Explanation of Scare card
A scare card is one which we believe will cause our opponent to fold more frequently when facing aggression. Villain believes the card increases the strength of our holding and will hence be less inclined to play back against our bets.
Seeing as the topic of “scare cards” is most commonly used in a Hold’em context, it might be ironic to consider that not only does the idea of scare cards not originate with Hold’em, but it’s also highly debatable whether the idea is even especially relevant or applicable to Hold’em.
Instead, the concept of “scare cards” appears to be a misappropriation of commonly accepted Stud strategy.
Example of Scare Card used in a sentence -> (Hold’em) The turn card was a scare card so we continued barrelling as a bluf.
How to Use Scare card as Part of Your Poker Strategy

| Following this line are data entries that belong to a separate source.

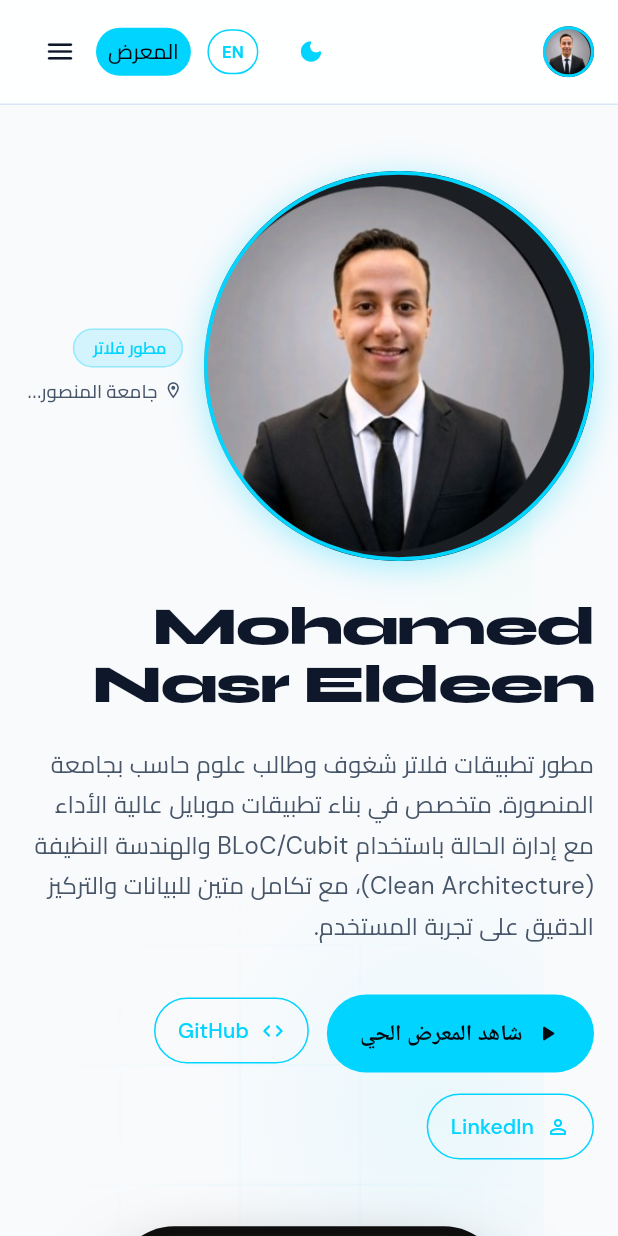
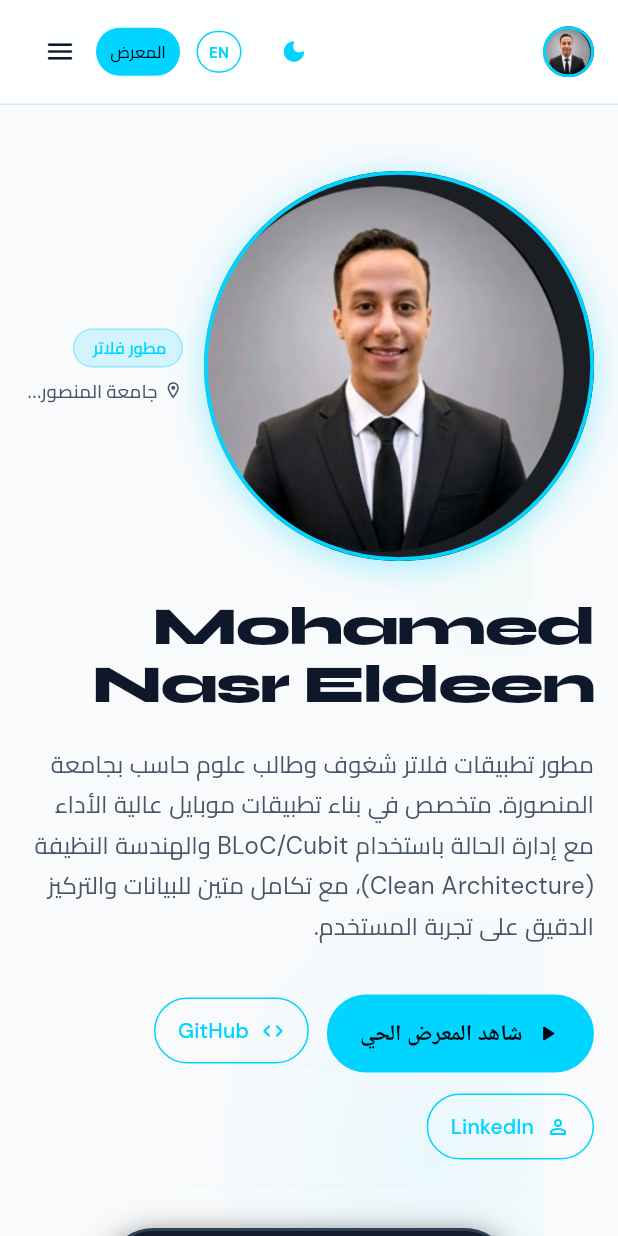
Before and after one commit to Mohamednasr11/portfolio_live_showcase, a Flutter app: the screen it shows after launch, after a tap on the "light mode" icon, after a tap on "AR", on a phone screen of 412 x 824 dp. Run offline on Flutter 3.47's test engine with Material 3 defaults, Android fonts, the phone set to English and light mode, and no system bars; our stand-ins replace flutter_animate, visibility_detector.

Commit message:
feat: Connect redesign & animation components directly to main PortfolioPage route

```diff
--- a/lib/main.dart
+++ b/lib/main.dart
@@ -1,8 +1,8 @@
 import 'package:flutter/material.dart';
 
+import 'core/theme/app_theme.dart';
 import 'portfolio/portfolio_page.dart';
 import 'showcase/showcase_page.dart';
-import 'showcase/theme.dart';
 
 void main() => runApp(const LiveShowcaseApp());
 
@@ -28,20 +28,7 @@ class LiveShowcaseApp extends StatelessWidget {
     return MaterialApp(
       title: 'Mohamed Nasr Eldeen · Flutter Developer',
       debugShowCheckedModeBanner: false,
-      theme: ThemeData(
-        useMaterial3: true,
-        brightness: Brightness.dark,
-        scaffoldBackgroundColor: Show.bg,
-        colorScheme: const ColorScheme.dark(
-          primary: Show.accent,
-          secondary: Show.accent2,
-          surface: Show.surface,
-          onPrimary: Show.bg,
-          onSurface: Show.text,
-        ),
-        fontFamily: Show.body,
-        fontFamilyFallback: ShowType.arabicFallback,
-      ),
+      theme: AppTheme.darkTheme,
       onGenerateRoute: _route,
       // Keep the portfolio below deep links so the player can return to it.
       onGenerateInitialRoutes: (initial) => [
--- a/lib/portfolio/portfolio_page.dart
+++ b/lib/portfolio/portfolio_page.dart
@@ -1,12 +1,15 @@
 import 'package:flutter/material.dart';
 import 'package:flutter/services.dart';
+import 'package:flutter_animate/flutter_animate.dart';
 import 'package:url_launcher/link.dart';
 
 import '../showcase/demos.dart';
-import '../showcase/device_frame.dart';
 import '../showcase/model.dart';
 import '../showcase/shell.dart' show SiteBackdrop;
 import '../showcase/theme.dart';
+import '../widgets/common/hover_card.dart';
+import '../widgets/common/reveal_on_scroll.dart';
+import '../widgets/mockup/floating_phone.dart';
 import 'profile_data.dart';
 
 abstract final class P {
@@ -227,7 +230,7 @@ class _NavBar extends StatelessWidget {
                   ),
                   child: Text(s.title(isArabic)),
                 ),
-            const SizedBox(width: 4),
+            const SizedBox(width: 2),
             IconButton(
               tooltip: isDark ? 'Switch to Light Mode' : 'Switch to Dark Mode',
               onPressed: onToggleTheme,
@@ -236,37 +239,38 @@ class _NavBar extends StatelessWidget {
                 color: Show.accent,
                 size: 18,
               ),
-              constraints: const BoxConstraints(minWidth: 34, minHeight: 34),
+              constraints: const BoxConstraints(minWidth: 30, minHeight: 30),
               padding: EdgeInsets.zero,
             ),
-            const SizedBox(width: 4),
+            const SizedBox(width: 2),
             OutlinedButton(
               onPressed: onToggleLang,
               style: OutlinedButton.styleFrom(
                 foregroundColor: Show.accent,
                 side: const BorderSide(color: Show.accent),
-                padding: const EdgeInsets.symmetric(horizontal: 6),
-                minimumSize: const Size(34, 30),
+                padding: const EdgeInsets.symmetric(horizontal: 4),
+                minimumSize: const Size(30, 28),
               ),
               child: Text(
                 isArabic ? 'EN' : 'AR',
                 style: const TextStyle(
                   fontWeight: FontWeight.w700,
-                  fontSize: 11,
+                  fontSize: 10,
                 ),
               ),
             ),
-            const SizedBox(width: 4),
+            const SizedBox(width: 2),
             FilledButton(
               onPressed: () => openShowcase(context),
               style: FilledButton.styleFrom(
                 backgroundColor: Show.accent,
                 foregroundColor: Show.bg,
                 visualDensity: VisualDensity.compact,
-                padding: const EdgeInsets.symmetric(horizontal: 8),
+                padding: const EdgeInsets.symmetric(horizontal: 6),
               ),
               child: Text(
                 isArabic ? 'المعرض' : (veryNarrow ? 'App' : 'Live showcase'),
+                style: const TextStyle(fontSize: 11),
               ),
             ),
             PopupMenuButton<_Section>(
@@ -431,28 +435,45 @@ class _Grid extends StatelessWidget {
   }
 }
 
-class _Chip extends StatelessWidget {
+class _Chip extends StatefulWidget {
   const _Chip(this.text, {required this.isDark});
 
   final String text;
   final bool isDark;
 
   @override
+  State<_Chip> createState() => _ChipState();
+}
+
+class _ChipState extends State<_Chip> {
+  bool _hovered = false;
+
+  @override
   Widget build(BuildContext context) {
-    return Container(
+    return MouseRegion(
+      onEnter: (_) => setState(() => _hovered = true),
+      onExit: (_) => setState(() => _hovered = false),
+      child: AnimatedContainer(
+        duration: const Duration(milliseconds: 180),
+        // ignore: deprecated_member_use
+        transform: Matrix4.identity()
+          // ignore: deprecated_member_use
+          ..scale(_hovered ? 1.05 : 1.0, _hovered ? 1.05 : 1.0, 1.0),
+        transformAlignment: Alignment.center,
         padding: const EdgeInsets.symmetric(horizontal: 12, vertical: 6),
         decoration: BoxDecoration(
-        color: Show.accent.withValues(alpha: isDark ? 0.12 : 0.08),
+          color: Show.accent.withValues(alpha: _hovered ? 0.25 : (widget.isDark ? 0.12 : 0.08)),
           borderRadius: BorderRadius.circular(999),
-        border: Border.all(color: Show.getBorder(isDark)),
+          border: Border.all(color: _hovered ? Show.accent : Show.getBorder(widget.isDark)),
         ),
         child: Text(
-        text,
+          widget.text,
           style: TextStyle(
             fontFamily: Show.body,
-          color: Show.getText(isDark),
+            color: _hovered ? Show.accent : Show.getText(widget.isDark),
             fontSize: 13,
-          fontWeight: FontWeight.w500,
+            fontWeight: _hovered ? FontWeight.w700 : FontWeight.w500,
+          ),
         ),
       ),
     );
@@ -469,7 +490,13 @@ class _Chips extends StatelessWidget {
   Widget build(BuildContext context) => Wrap(
         spacing: 8,
         runSpacing: 8,
-    children: [for (final i in items) _Chip(i, isDark: isDark)],
+        children: [
+          for (var i = 0; i < items.length; i++)
+            RevealOnScroll(
+              delay: Duration(milliseconds: 40 * i),
+              child: _Chip(items[i], isDark: isDark),
+            ),
+        ],
       );
 }
 
@@ -541,31 +568,14 @@ class LivePhone extends StatelessWidget {
 
   @override
   Widget build(BuildContext context) {
-    return Semantics(
-      button: true,
-      label: 'Play the ${demo.name} case study',
-      child: MouseRegion(
-        cursor: SystemMouseCursors.click,
-        child: GestureDetector(
-          onTap: () => openShowcase(context, demo.id),
-          child: AbsorbPointer(
-            child: ExcludeSemantics(
-              child: RepaintBoundary(
-                child: SizedBox(
+    return FloatingPhone(
+      screenImages: const [
+        'assets/buildguard/Home.png',
+        'assets/matjarkom/dark_home.png',
+        'assets/brewbloom/High-Fidelity ( Home ).png',
+      ],
       width: width,
       height: width * _frameHeight / _frameWidth,
-                  child: FittedBox(
-                    child: DeviceFrame(
-                      width: _frameWidth,
-                      child: demo.builder(context, step),
-                    ),
-                  ),
-                ),
-              ),
-            ),
-          ),
-        ),
-      ),
     );
   }
 }
@@ -590,6 +600,8 @@ class _Hero extends StatelessWidget {
   @override
   Widget build(BuildContext context) {
     final side = width >= 980;
+    final isTest = WidgetsBinding.instance.runtimeType.toString().contains('TestWidgetsFlutterBinding');
+    final disableAnimations = (MediaQuery.maybeOf(context)?.disableAnimations ?? false) || isTest;
 
     final authorBadge = Row(
       children: [
@@ -672,7 +684,7 @@ class _Hero extends StatelessWidget {
       ],
     );
 
-    final copy = Column(
+    Widget copy = Column(
       crossAxisAlignment: CrossAxisAlignment.start,
       children: [
         authorBadge,
@@ -739,6 +751,25 @@ class _Hero extends StatelessWidget {
         ),
       ],
     );
+
+    if (!disableAnimations) {
+      copy = Column(
+        crossAxisAlignment: CrossAxisAlignment.start,
+        children: AnimateList(
+          interval: 120.ms,
+          effects: [
+            FadeEffect(duration: 500.ms, curve: Curves.easeOutCubic),
+            SlideEffect(
+              begin: const Offset(0, 0.15),
+              end: Offset.zero,
+              duration: 500.ms,
+              curve: Curves.easeOutCubic,
+            ),
+          ],
+          children: (copy as Column).children,
+        ),
+      );
+    }
 
     final phoneSection = Column(
       mainAxisSize: MainAxisSize.min,
@@ -861,13 +892,16 @@ class _CaseStudies extends StatelessWidget {
           _Grid(
             columns: columns,
             children: [
-              for (final info in Profile.caseStudies)
-                _CaseStudyCard(
-                  demo: demos.firstWhere((d) => d.id == info.demoId),
-                  info: info,
+              for (var i = 0; i < Profile.caseStudies.length; i++)
+                RevealOnScroll(
+                  delay: Duration(milliseconds: 100 * i),
+                  child: _CaseStudyCard(
+                    demo: demos.firstWhere((d) => d.id == Profile.caseStudies[i].demoId),
+                    info: Profile.caseStudies[i],
                     preview: previews,
                     isArabic: isArabic,
                     isDark: isDark,
+                  ),
                 ),
             ],
           ),
@@ -950,7 +984,10 @@ class _CaseStudyCard extends StatelessWidget {
         ),
       ],
     );
-    return _Card(
+    return HoverCard(
+      onTap: () => openShowcase(context, demo.id),
+      semanticsLabel: 'Play case study for ${demo.name}',
+      child: _Card(
         accent: demo.accent,
         isDark: isDark,
         child: preview
@@ -969,6 +1006,7 @@ class _CaseStudyCard extends StatelessWidget {
                 ],
               )
             : text,
+      ),
     );
   }
 }
@@ -1000,14 +1038,16 @@ class _CodeProjects extends StatelessWidget {
       child: _Grid(
         columns: columns,
         children: [
-          for (final p in Profile.codeProjects)
-            _Card(
+          for (var i = 0; i < Profile.codeProjects.length; i++)
+            RevealOnScroll(
+              delay: Duration(milliseconds: 100 * i),
+              child: _Card(
                 isDark: isDark,
                 child: Column(
                   crossAxisAlignment: CrossAxisAlignment.start,
                   children: [
                     Text(
-                    p.name,
+                      Profile.codeProjects[i].name,
                       style: ShowType.heading.copyWith(
                         color: Show.getText(isDark),
                         fontSize: 20,
@@ -1015,7 +1055,9 @@ class _CodeProjects extends StatelessWidget {
                     ),
                     const SizedBox(height: 8),
                     Text(
-                    isArabic ? p.summaryAr : p.summary,
+                      isArabic
+                          ? Profile.codeProjects[i].summaryAr
+                          : Profile.codeProjects[i].summary,
                       style: TextStyle(
                         fontFamily: isArabic ? 'Cairo' : Show.body,
                         color: Show.getText(isDark),
@@ -1023,7 +1065,9 @@ class _CodeProjects extends StatelessWidget {
                       ),
                     ),
                     const SizedBox(height: 14),
-                  for (final point in (isArabic ? p.pointsAr : p.points))
+                    for (final point in (isArabic
+                        ? Profile.codeProjects[i].pointsAr
+                        : Profile.codeProjects[i].points))
                       Padding(
                         padding: const EdgeInsets.only(bottom: 6),
                         child: Row(
@@ -1059,17 +1103,18 @@ class _CodeProjects extends StatelessWidget {
                         ),
                       ),
                     const SizedBox(height: 14),
-                  _Chips(p.stack, isDark: isDark),
+                    _Chips(Profile.codeProjects[i].stack, isDark: isDark),
                     const SizedBox(height: 20),
                     Wrap(
                       spacing: 10,
                       runSpacing: 10,
                       children: [
-                      for (final l in p.links)
+                        for (final l in Profile.codeProjects[i].links)
                           LinkButton(label: l.label, url: l.url),
                       ],
                     ),
                   ],
+                ),
               ),
             ),
         ],
@@ -1105,26 +1150,30 @@ class _Skills extends StatelessWidget {
       child: _Grid(
         columns: columns,
         children: [
-          for (final g in Profile.skills)
-            _Card(
+          for (var i = 0; i < Profile.skills.length; i++)
+            RevealOnScroll(
+              delay: Duration(milliseconds: 100 * i),
+              child: _Card(
                 isDark: isDark,
                 child: Column(
                   crossAxisAlignment: CrossAxisAlignment.start,
                   children: [
                     Text(
-                    isArabic ? g.titleAr : g.title,
+                      isArabic
+                          ? Profile.skills[i].titleAr
+                          : Profile.skills[i].title,
                       style: ShowType.heading.copyWith(
                         color: Show.getText(isDark),
                         fontSize: 18,
                       ),
                     ),
                     const SizedBox(height: 14),
-                  _Chips(g.skills, isDark: isDark),
+                    _Chips(Profile.skills[i].skills, isDark: isDark),
                     const SizedBox(height: 16),
                     Text(
                       isArabic
-                        ? 'مستخدمة في: ${g.evidenceAr}'
-                        : 'Used in: ${g.evidence}',
+                          ? 'مستخدمة في: ${Profile.skills[i].evidenceAr}'
+                          : 'Used in: ${Profile.skills[i].evidence}',
                       style: TextStyle(
                         fontFamily: isArabic ? 'Cairo' : Show.body,
                         color: Show.getMuted(isDark),
@@ -1133,6 +1182,7 @@ class _Skills extends StatelessWidget {
                       ),
                     ),
                   ],
+                ),
               ),
             ),
         ],
@@ -1171,7 +1221,9 @@ class _BuildNotes extends StatelessWidget {
             columns: width >= 720 ? 2 : 1,
             children: [
               for (var i = 0; i < Profile.highlights.length; i++)
-                _Card(
+                RevealOnScroll(
+                  delay: Duration(milliseconds: 100 * i),
+                  child: _Card(
                     isDark: isDark,
                     child: Column(
                       crossAxisAlignment: CrossAxisAlignment.start,
@@ -1200,6 +1252,7 @@ class _BuildNotes extends StatelessWidget {
                           ),
                         ),
                       ],
+                    ),
                   ),
                 ),
             ],
@@ -1235,18 +1288,21 @@ class _Journey extends StatelessWidget {
           children: [
             Text(
               heading,
-          style: ShowType.heading.copyWith(color: Show.accent, fontSize: 20),
+              style:
+                  ShowType.heading.copyWith(color: Show.accent, fontSize: 20),
             ),
             const SizedBox(height: 16),
             for (final e in entries)
               Padding(
                 padding: const EdgeInsets.only(bottom: 16),
+                child: RevealOnScroll(
                   child: _Card(
                     isDark: isDark,
                     child: Column(
                       crossAxisAlignment: CrossAxisAlignment.start,
                       children: [
-                  Text(isArabic ? e.periodAr : e.period, style: ShowType.label),
+                        Text(isArabic ? e.periodAr : e.period,
+                            style: ShowType.label),
                         const SizedBox(height: 8),
                         Text(
                           isArabic ? e.titleAr : e.title,
@@ -1277,6 +1333,7 @@ class _Journey extends StatelessWidget {
                             ),
                           ),
                       ],
+                    ),
                   ),
                 ),
               ),
@@ -1350,7 +1407,8 @@ class _Contact extends StatelessWidget {
           IconButton(
             tooltip: isArabic ? 'نسخ البريد الإلكتروني' : 'Copy email address',
             onPressed: () async {
-              await Clipboard.setData(const ClipboardData(text: Profile.email));
+              await Clipboard.setData(
+                  const ClipboardData(text: Profile.email));
               if (!context.mounted) return;
               ScaffoldMessenger.of(context).showSnackBar(
                 SnackBar(
--- a/lib/sections/experience_education_section.dart
+++ b/lib/sections/experience_education_section.dart
@@ -130,7 +130,10 @@ class _TimelineCardState extends State<_TimelineCard> {
             final mainContent = Column(
               crossAxisAlignment: CrossAxisAlignment.start,
               children: [
-                Row(
+                Wrap(
+                  alignment: WrapAlignment.spaceBetween,
+                  spacing: 10,
+                  runSpacing: 8,
                   children: [
                     Container(
                       padding: const EdgeInsets.symmetric(
@@ -150,7 +153,6 @@ class _TimelineCardState extends State<_TimelineCard> {
                         ),
                       ),
                     ),
-                    const Spacer(),
                     Container(
                       padding: const EdgeInsets.symmetric(
                         horizontal: 10,
--- a/lib/sections/motion_lab_section.dart
+++ b/lib/sections/motion_lab_section.dart
@@ -413,7 +413,8 @@ class _SwitchDemoPlusState extends State<SwitchDemoPlus> {
                         ),
                       ),
                       const SizedBox(width: 12),
-                      Column(
+                      Expanded(
+                        child: Column(
                           crossAxisAlignment: CrossAxisAlignment.start,
                           mainAxisSize: MainAxisSize.min,
                           children: [
@@ -441,6 +442,7 @@ class _SwitchDemoPlusState extends State<SwitchDemoPlus> {
                             ),
                           ],
                         ),
+                      ),
                     ],
                   ),
                 ),
--- a/lib/widgets/common/buttons.dart
+++ b/lib/widgets/common/buttons.dart
@@ -1,4 +1,5 @@
 import 'package:flutter/material.dart';
+import 'package:url_launcher/link.dart';
 
 import '../../core/constants/app_colors.dart';
 
@@ -69,3 +70,46 @@ class QuietButton extends StatelessWidget {
     );
   }
 }
+
+class LinkButton extends StatelessWidget {
+  const LinkButton({
+    super.key,
+    required this.label,
+    required this.url,
+    this.icon = Icons.north_east_rounded,
+    this.primary = false,
+  });
+
+  final String label;
+  final String url;
+  final IconData icon;
+  final bool primary;
+
+  @override
+  Widget build(BuildContext context) {
+    final uri = Uri.parse(url);
+    return Link(
+      uri: uri,
+      target: uri.scheme == 'mailto' ? LinkTarget.self : LinkTarget.blank,
+      builder: (context, follow) => primary
+          ? FilledButton.icon(
+              onPressed: follow,
+              icon: Icon(icon, size: 18),
+              label: Text(label),
+              style: FilledButton.styleFrom(
+                backgroundColor: AppColors.accent,
+                foregroundColor: AppColors.background,
+              ),
+            )
+          : OutlinedButton.icon(
+              onPressed: follow,
+              icon: Icon(icon, size: 16),
+              label: Text(label),
+              style: OutlinedButton.styleFrom(
+                foregroundColor: AppColors.accent,
+                side: const BorderSide(color: AppColors.accent),
+              ),
+            ),
+    );
+  }
+}
--- a/lib/widgets/common/reveal_on_scroll.dart
+++ b/lib/widgets/common/reveal_on_scroll.dart
@@ -32,8 +32,8 @@ class _RevealOnScrollState extends State<RevealOnScroll> {
 
   @override
   Widget build(BuildContext context) {
-    final disableAnimations =
-        MediaQuery.maybeOf(context)?.disableAnimations ?? false;
+    final isTest = WidgetsBinding.instance.runtimeType.toString().contains('TestWidgetsFlutterBinding');
+    final disableAnimations = (MediaQuery.maybeOf(context)?.disableAnimations ?? false) || isTest;
 
     if (disableAnimations) {
       return widget.child;
@@ -60,7 +60,10 @@ class _RevealOnScrollState extends State<RevealOnScroll> {
           });
         }
       },
-      child: Opacity(opacity: 0, child: widget.child),
+      child: Opacity(
+        opacity: 0,
+        child: widget.child,
+      ),
     );
   }
 }
```
Also changed, not shown: lib/sections/web_projects_section.dart (+10 -6 lines), lib/widgets/common/section_header.dart (+14 -10 lines), lib/widgets/navigation/header_nav_bar.dart (+17 -10 lines). Lines whose indentation alone changed are shown as unchanged.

Some Hold’em strategy books present the idea that we should be barrelling aggressively every time the turn or river is an overcard to the board. The general premise is that we can represent that we have connected with these cards and use them as good bluff opportunities i.e. scare cards. However, relentlessly barrelling in Hold’em every time an overcard falls is a highly unbalanced approach. It results in a predictable and heavily exploitable strategy.
So how is this different in application of scare card strategy to Stud?
Imagine the boards read as follows on fourth street in a Seven Card Stud game:
Player 1: (xx)Q♣4♥
Player 2: (xx)7♦A♦
Perhaps player 2 did not have the betting lead on third street, but he is now given the betting lead on fourth street since he has the highest ranked upcards. Note that on third street his holding was not especially threatening, but the Ace now serves as a scare card. Not only might player 2 now have a potential pair of Aces, but he now appears to be developing co-ordination towards a diamond flush. This might be a good time for player 2 to bet, representing that his hand is strong.
The key difference when discussing scare cards in Stud is that the Ad in this example belongs exclusively to player 2. It’s no problem if he plays extremely aggressively every time this spot crops up because he will often have the best hand. It’s also going to be somewhat difficult for player 1 to continue with a wide range given the strength of player 2’s board.
Hold’em players have tried to take this concept and apply it to Hold’em, but unfortunately this is an example of a concept that doesn’t translate that well. When a high card hits the board in Hold’em, both players can use that card to formulate their hand whereas in Stud, scare cards belong exclusively to one player or the other.